“But what?” I was still angry. I dropped my comm on the bed. I started to grab another beer from the dispenser then stopped and keyed for a raw scotch. I downed it in one gulp, feeling the forgotten burn. It had never been near Earth, much less Scotland, but I felt the sudden surge as it hit my system.
Dr. Korvusar had been talking. “…but the models were giving a non-insignificant probability of a non-optimal outcome. So, we needed to start working on contingency plans.”
“Contingency plans?” I interrupted.
“Yes.” There was a long pause. “I would prefer not to discuss further over an open channel. While I understand your frustration, can we delay this until we hit jumpspace?”
I paused. Was she willing to tell me the truth, finally? My instincts said yes.
“We have an extra passenger on board,” I said.
“Oh?” I could tell she wasn’t surprised.
“I planted the sensor at the Uptown Downport. We were to be paid with a high passage. I don’t know who will be claiming it, but they will likely be with us this jump.”
“Well, I assume you will watch out for more sensors?”
“Already found four. Got rid of them.”
“You should have left them until you hit vacuum, then dumped them overboard. Now they know you’re onto them.” I could hear irritation in her voice.

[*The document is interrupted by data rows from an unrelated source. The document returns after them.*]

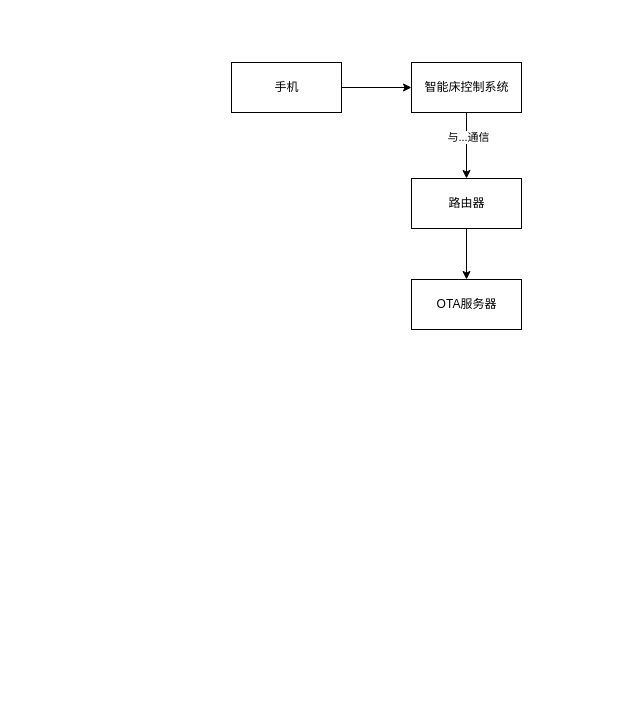
Before: sb_ota.drawio in jasonactions/graph, a draw.io diagram. Source tidied: cells renumbered, new cells numbered last; positions are measured from the earlier drawing's top-left corner, leaving out a move shared by most shapes. Both pictures are drawn from the tidied source at 100%, with x=0, y=0 at pixel (231, 62).
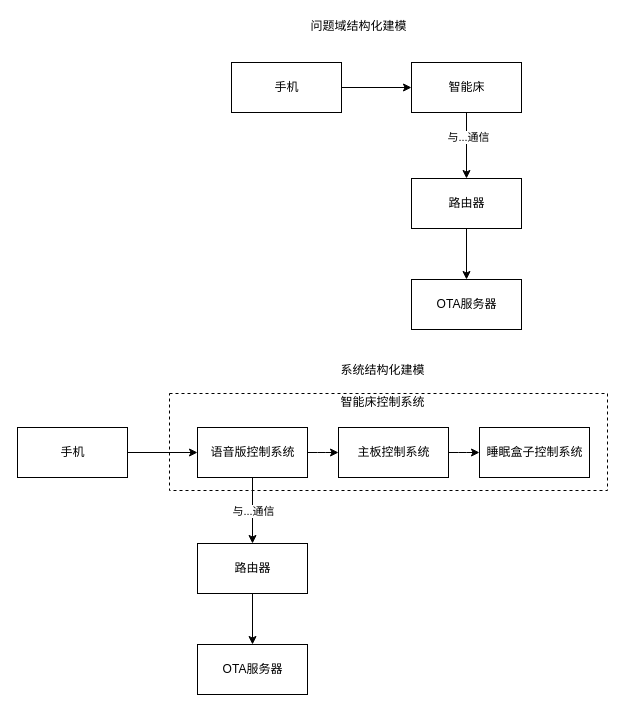
After the change.

Unchanged cells that the change refers to:
```xml
<mxCell id="5" value="OTA服务器" style="html=1;" parent="1" vertex="1">
  <mxGeometry x="180" y="217" width="110" height="50" as="geometry" />
</mxCell>
<mxCell id="7" value="路由器" style="html=1;" parent="1" vertex="1">
  <mxGeometry x="180" y="116" width="110" height="50" as="geometry" />
</mxCell>
```

Change to the diagram source:
```diff
@@
+    <mxCell id="10" style="rounded=0;whiteSpace=wrap;html=1;dashed=1;" parent="1" vertex="1">
+      <mxGeometry x="-62" y="331" width="438" height="97" as="geometry" />
+    </mxCell>
@@
-    <mxCell id="4" value="智能床控制系统" style="html=1;" parent="1" vertex="1">
+    <mxCell id="4" value="智能床" style="html=1;" parent="1" vertex="1">
       <mxGeometry x="180" width="110" height="50" as="geometry" />
     </mxCell>
@@
-    <mxCell id="6" style="edgeStyle=orthogonalEdgeStyle;rounded=1;jettySize=auto;html=1;entryX=0.5;entryY=0;entryDx=0;entryDy=0;" parent="1" edge="1" source="7" target="5">
+    <mxCell id="6" style="edgeStyle=orthogonalEdgeStyle;rounded=0;jettySize=auto;html=1;entryX=0.5;entryY=0;entryDx=0;entryDy=0;" parent="1" edge="1" source="7" target="5">
       <mxGeometry relative="1" as="geometry" />
     </mxCell>
@@
+    <mxCell id="11" value="问题域结构化建模" style="text;html=1;align=center;verticalAlign=middle;strokeColor=none;fillColor=none;" parent="1" vertex="1">
+      <mxGeometry x="74" y="-45" width="106" height="18" as="geometry" />
+    </mxCell>
+    <mxCell id="12" style="edgeStyle=orthogonalEdgeStyle;rounded=0;jettySize=auto;html=1;entryX=0.5;entryY=0;entryDx=0;entryDy=0;" parent="1" edge="1" source="15" target="18">
+      <mxGeometry relative="1" as="geometry" />
+    </mxCell>
+    <mxCell id="13" value="与...通信" style="edgeLabel;html=1;align=center;verticalAlign=middle;" parent="12" vertex="1">
+      <mxGeometry x="-0.27" y="1" relative="1" as="geometry">
+        <mxPoint x="-1" y="9" as="offset" />
+      </mxGeometry>
+    </mxCell>
+    <mxCell id="14" style="edgeStyle=orthogonalEdgeStyle;rounded=1;jettySize=auto;html=1;" parent="1" edge="1" source="15" target="23">
+      <mxGeometry relative="1" as="geometry" />
+    </mxCell>
+    <mxCell id="15" value="语音版控制系统" style="html=1;" parent="1" vertex="1">
+      <mxGeometry x="-34" y="365" width="110" height="50" as="geometry" />
+    </mxCell>
+    <mxCell id="16" value="OTA服务器" style="html=1;" parent="1" vertex="1">
+      <mxGeometry x="-34" y="582" width="110" height="50" as="geometry" />
+    </mxCell>
+    <mxCell id="17" style="edgeStyle=orthogonalEdgeStyle;rounded=0;jettySize=auto;html=1;entryX=0.5;entryY=0;entryDx=0;entryDy=0;" parent="1" edge="1" source="18" target="16">
+      <mxGeometry relative="1" as="geometry" />
+    </mxCell>
+    <mxCell id="18" value="路由器" style="html=1;" parent="1" vertex="1">
+      <mxGeometry x="-34" y="481" width="110" height="50" as="geometry" />
+    </mxCell>
+    <mxCell id="19" style="edgeStyle=orthogonalEdgeStyle;rounded=0;jettySize=auto;html=1;entryX=0;entryY=0.5;entryDx=0;entryDy=0;" parent="1" edge="1" source="20" target="15">
+      <mxGeometry relative="1" as="geometry" />
+    </mxCell>
+    <mxCell id="20" value="手机" style="html=1;" parent="1" vertex="1">
+      <mxGeometry x="-214" y="365" width="110" height="50" as="geometry" />
+    </mxCell>
+    <mxCell id="21" value="系统结构化建模" style="text;html=1;align=center;verticalAlign=middle;strokeColor=none;fillColor=none;" parent="1" vertex="1">
+      <mxGeometry x="104" y="299" width="94" height="18" as="geometry" />
+    </mxCell>
+    <mxCell id="22" style="edgeStyle=orthogonalEdgeStyle;rounded=1;jettySize=auto;html=1;" parent="1" edge="1" source="23" target="24">
+      <mxGeometry relative="1" as="geometry" />
+    </mxCell>
+    <mxCell id="23" value="主板控制系统" style="html=1;" parent="1" vertex="1">
+      <mxGeometry x="107" y="365" width="110" height="50" as="geometry" />
+    </mxCell>
+    <mxCell id="24" value="睡眠盒子控制系统" style="html=1;" parent="1" vertex="1">
+      <mxGeometry x="248" y="365" width="110" height="50" as="geometry" />
+    </mxCell>
+    <mxCell id="25" value="智能床控制系统" style="text;html=1;align=center;verticalAlign=middle;strokeColor=none;fillColor=none;" parent="1" vertex="1">
+      <mxGeometry x="104" y="331" width="94" height="18" as="geometry" />
+    </mxCell>
```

I sighed. “I’m new to this IBIS stuff, OK?”
“It’s minor,” she replied. “The only thing lost is that they know that you know. You know?”
She laughed. “That was a joke, Captain. Now, I have something more important to ask about; did you find me some better wine?”
I closed my eyes for a long moment. “Yeah,” I said finally. “Varan is grabbing us some new templates, and we have a couple of recommended local bottles.” That last was a lie but I would have them before lift. See you on board?”
“Where else would I be, Captain?”